After a few weeks of dry, sunny days, I can safely say that the world has woken up and started to think about their gardens again. It’s funny how we “park” all the jobs outside over the winter months, even if we didn’t really intend to.
One of the things I was reminded of when we sat outside last weekend is that our garden furniture is really on its last legs. But it’s lasted 12 years so I don’t think it’s done too badly considering.
The furniture you choose for the garden can really change the way it looks and feels and there are so many options to choose from now that you’re almost spoiled for choice.
One thing I am clear about is that garden furniture should be on show at all times of the year. Sure, put your cushions away when you’re not sitting out, but it’s important that your terrace has a sense of purpose, even on rainy and wintry days.
I understand that it’s important to preserve your furniture for as long as you can, but you have to remember that it’s made to be outdoors and will be pretty robust.
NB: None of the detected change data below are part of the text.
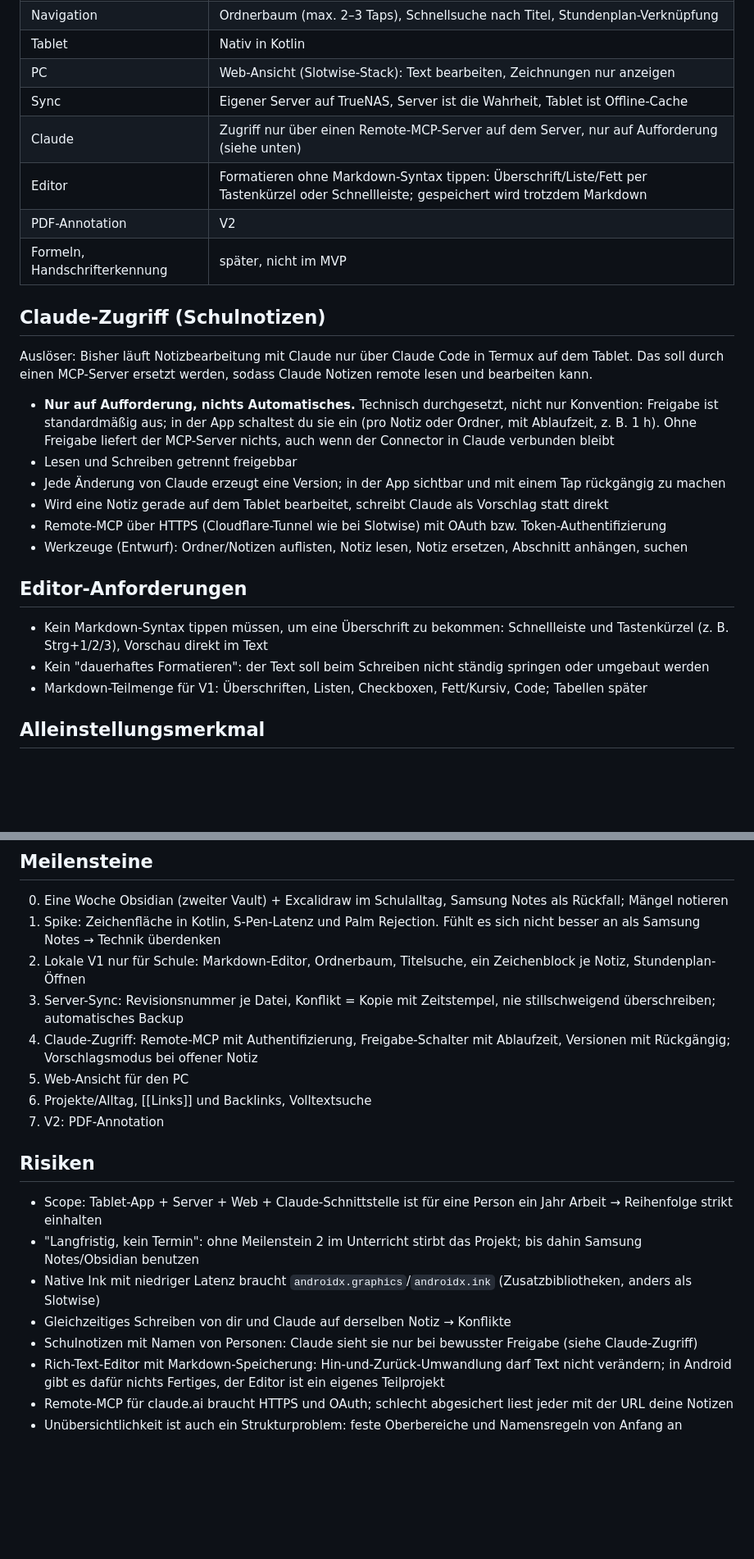
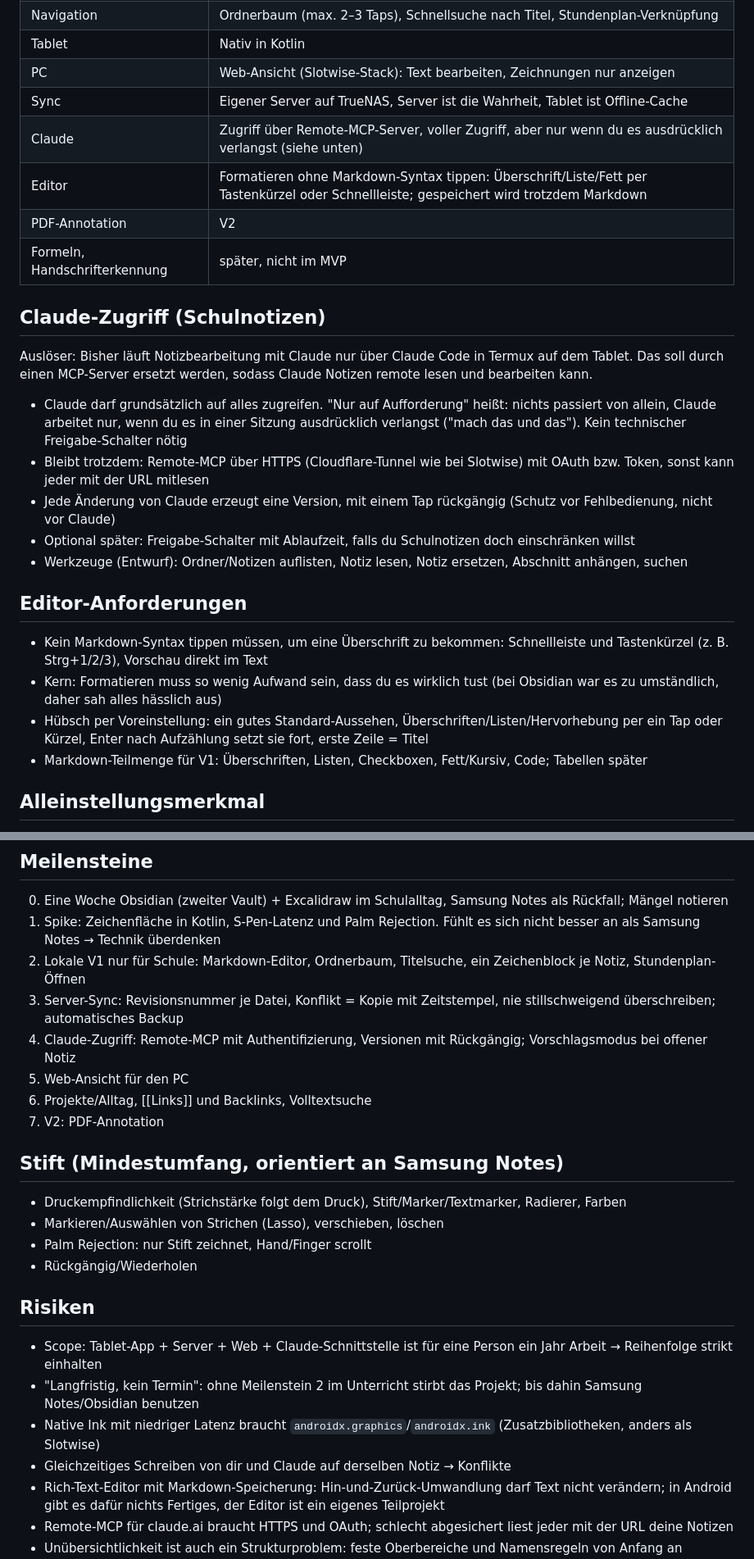
Before and after one commit to ENjxzlt/notes, a Markdown page: SPEC.md, 2 parts joined by grey strips. Shown at 82% size. Drawn GitHub-style; blank space fills up the shorter version.

Commit message:
Spezifikation: Claude-Zugriff vereinfacht, Formatierung und Stiftumfang präzisiert
Co-Authored-By: Claude Sonnet 5.5 <noreply@anthropic.com>
Claude-Session: https://claude.ai/code/session_01Cyx5hjzrjdTXcAUGMwghbR

```diff
--- a/SPEC.md
+++ b/SPEC.md
@@ -20,7 +20,7 @@ Eigenes" ist gesetzt; ein konkreter Fall, an dem Obsidian im Unterricht gescheit
 | Tablet | Nativ in Kotlin |
 | PC | Web-Ansicht (Slotwise-Stack): Text bearbeiten, Zeichnungen nur anzeigen |
 | Sync | Eigener Server auf TrueNAS, Server ist die Wahrheit, Tablet ist Offline-Cache |
-| Claude | Zugriff nur über einen Remote-MCP-Server auf dem Server, nur auf Aufforderung (siehe unten) |
+| Claude | Zugriff über Remote-MCP-Server, voller Zugriff, aber nur wenn du es ausdrücklich verlangst (siehe unten) |
 | Editor | Formatieren ohne Markdown-Syntax tippen: Überschrift/Liste/Fett per Tastenkürzel oder Schnellleiste; gespeichert wird trotzdem Markdown |
 | PDF-Annotation | V2 |
 | Formeln, Handschrifterkennung | später, nicht im MVP |
@@ -28,19 +28,19 @@ Eigenes" ist gesetzt; ein konkreter Fall, an dem Obsidian im Unterricht gescheit
 ## Claude-Zugriff (Schulnotizen)
 Auslöser: Bisher läuft Notizbearbeitung mit Claude nur über Claude Code in Termux auf dem Tablet. Das soll durch einen
 MCP-Server ersetzt werden, sodass Claude Notizen remote lesen und bearbeiten kann.
-- **Nur auf Aufforderung, nichts Automatisches.** Technisch durchgesetzt, nicht nur Konvention: Freigabe ist standardmäßig
-  aus; in der App schaltest du sie ein (pro Notiz oder Ordner, mit Ablaufzeit, z. B. 1 h). Ohne Freigabe liefert der
-  MCP-Server nichts, auch wenn der Connector in Claude verbunden bleibt
-- Lesen und Schreiben getrennt freigebbar
-- Jede Änderung von Claude erzeugt eine Version; in der App sichtbar und mit einem Tap rückgängig zu machen
-- Wird eine Notiz gerade auf dem Tablet bearbeitet, schreibt Claude als Vorschlag statt direkt
-- Remote-MCP über HTTPS (Cloudflare-Tunnel wie bei Slotwise) mit OAuth bzw. Token-Authentifizierung
+- Claude darf grundsätzlich auf alles zugreifen. "Nur auf Aufforderung" heißt: nichts passiert von allein, Claude arbeitet
+  nur, wenn du es in einer Sitzung ausdrücklich verlangst ("mach das und das"). Kein technischer Freigabe-Schalter nötig
+- Bleibt trotzdem: Remote-MCP über HTTPS (Cloudflare-Tunnel wie bei Slotwise) mit OAuth bzw. Token, sonst kann jeder mit der URL mitlesen
+- Jede Änderung von Claude erzeugt eine Version, mit einem Tap rückgängig (Schutz vor Fehlbedienung, nicht vor Claude)
+- Optional später: Freigabe-Schalter mit Ablaufzeit, falls du Schulnotizen doch einschränken willst
 - Werkzeuge (Entwurf): Ordner/Notizen auflisten, Notiz lesen, Notiz ersetzen, Abschnitt anhängen, suchen
 
 ## Editor-Anforderungen
 - Kein Markdown-Syntax tippen müssen, um eine Überschrift zu bekommen: Schnellleiste und Tastenkürzel (z. B. Strg+1/2/3),
   Vorschau direkt im Text
-- Kein "dauerhaftes Formatieren": der Text soll beim Schreiben nicht ständig springen oder umgebaut werden
+- Kern: Formatieren muss so wenig Aufwand sein, dass du es wirklich tust (bei Obsidian war es zu umständlich, daher sah alles hässlich aus)
+- Hübsch per Voreinstellung: ein gutes Standard-Aussehen, Überschriften/Listen/Hervorhebung per ein Tap oder Kürzel,
+  Enter nach Aufzählung setzt sie fort, erste Zeile = Titel
 - Markdown-Teilmenge für V1: Überschriften, Listen, Checkboxen, Fett/Kursiv, Code; Tabellen später
 
 ## Alleinstellungsmerkmal
@@ -52,17 +52,22 @@ Regeln nötig für: Freistunde, Vertretung, Doppelstunde, Klausurtag, kein passe
 1. Spike: Zeichenfläche in Kotlin, S-Pen-Latenz und Palm Rejection. Fühlt es sich nicht besser an als Samsung Notes → Technik überdenken
 2. Lokale V1 nur für Schule: Markdown-Editor, Ordnerbaum, Titelsuche, ein Zeichenblock je Notiz, Stundenplan-Öffnen
 3. Server-Sync: Revisionsnummer je Datei, Konflikt = Kopie mit Zeitstempel, nie stillschweigend überschreiben; automatisches Backup
-4. Claude-Zugriff: Remote-MCP mit Authentifizierung, Freigabe-Schalter mit Ablaufzeit, Versionen mit Rückgängig; Vorschlagsmodus bei offener Notiz
+4. Claude-Zugriff: Remote-MCP mit Authentifizierung, Versionen mit Rückgängig; Vorschlagsmodus bei offener Notiz
 5. Web-Ansicht für den PC
 6. Projekte/Alltag, [[Links]] und Backlinks, Volltextsuche
 7. V2: PDF-Annotation
+
+## Stift (Mindestumfang, orientiert an Samsung Notes)
+- Druckempfindlichkeit (Strichstärke folgt dem Druck), Stift/Marker/Textmarker, Radierer, Farben
+- Markieren/Auswählen von Strichen (Lasso), verschieben, löschen
+- Palm Rejection: nur Stift zeichnet, Hand/Finger scrollt
+- Rückgängig/Wiederholen
 
 ## Risiken
 - Scope: Tablet-App + Server + Web + Claude-Schnittstelle ist für eine Person ein Jahr Arbeit → Reihenfolge strikt einhalten
 - "Langfristig, kein Termin": ohne Meilenstein 2 im Unterricht stirbt das Projekt; bis dahin Samsung Notes/Obsidian benutzen
 - Native Ink mit niedriger Latenz braucht `androidx.graphics`/`androidx.ink` (Zusatzbibliotheken, anders als Slotwise)
 - Gleichzeitiges Schreiben von dir und Claude auf derselben Notiz → Konflikte
-- Schulnotizen mit Namen von Personen: Claude sieht sie nur bei bewusster Freigabe (siehe Claude-Zugriff)
 - Rich-Text-Editor mit Markdown-Speicherung: Hin-und-Zurück-Umwandlung darf Text nicht verändern; in Android gibt es dafür
   nichts Fertiges, der Editor ist ein eigenes Teilprojekt
 - Remote-MCP für claude.ai braucht HTTPS und OAuth; schlecht abgesichert liest jeder mit der URL deine Notizen
```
Timber furniture may need a bit of TLC every now and again, but if you buy a decent hardwood set then it will last for years without treatment.
One of my bug bears (up there with leaving the rotary washing line in the middle of the lawn!) is covering the furniture with tarpaulin over the winter – who wants to look out of the window and see a big green lump on their terrace. You need to see the essence of the garden all year round otherwise you just won’t want to venture out in the winter at all.
Essentially your garden furniture acts as a focal point. It entices you outside and makes you want to venture out into the garden. A bench at the end of the path or under a tree may rarely be sat upon, but if it draws you outside then it’s absolutely done its job.
What furniture you choose will obviously come down to personal style and the size of the garden. Remember if you’re choosing a table and chairs set for dining that you need to allow 1.5m around the table so that you have enough room to navigate around the terrace when people are sitting there.
If you’ve got a really small garden, but still want to entertain large numbers, think about a flexible arrangement of furniture. For example, if you regularly need to seat 4 people, but occasionally 8, then why not have two smaller tables which can be moved around. Extending tables are also available so this can be useful.
More and more I work with clients who have opened up the back of the house with bi-fold doors or lots of glass and often the dining table is positioned just inside them. When the doors are open, it feels as though you’re sitting outside anyway so it can make more sense to choose some more comfortable seating for the terrace.
The key really is to think about how you’d like to feel when you’re sitting outside. A simple wooden bench against the house wall could be all you need to enjoy a cup of coffee in the morning sunshine, but if you want to sit out and read a book for a few hours on a Sunday afternoon then you’ll probably want to feel a lot more comfortable, much as you would if you were spending time indoors.
(Images: Lisa Cox, oxenwood)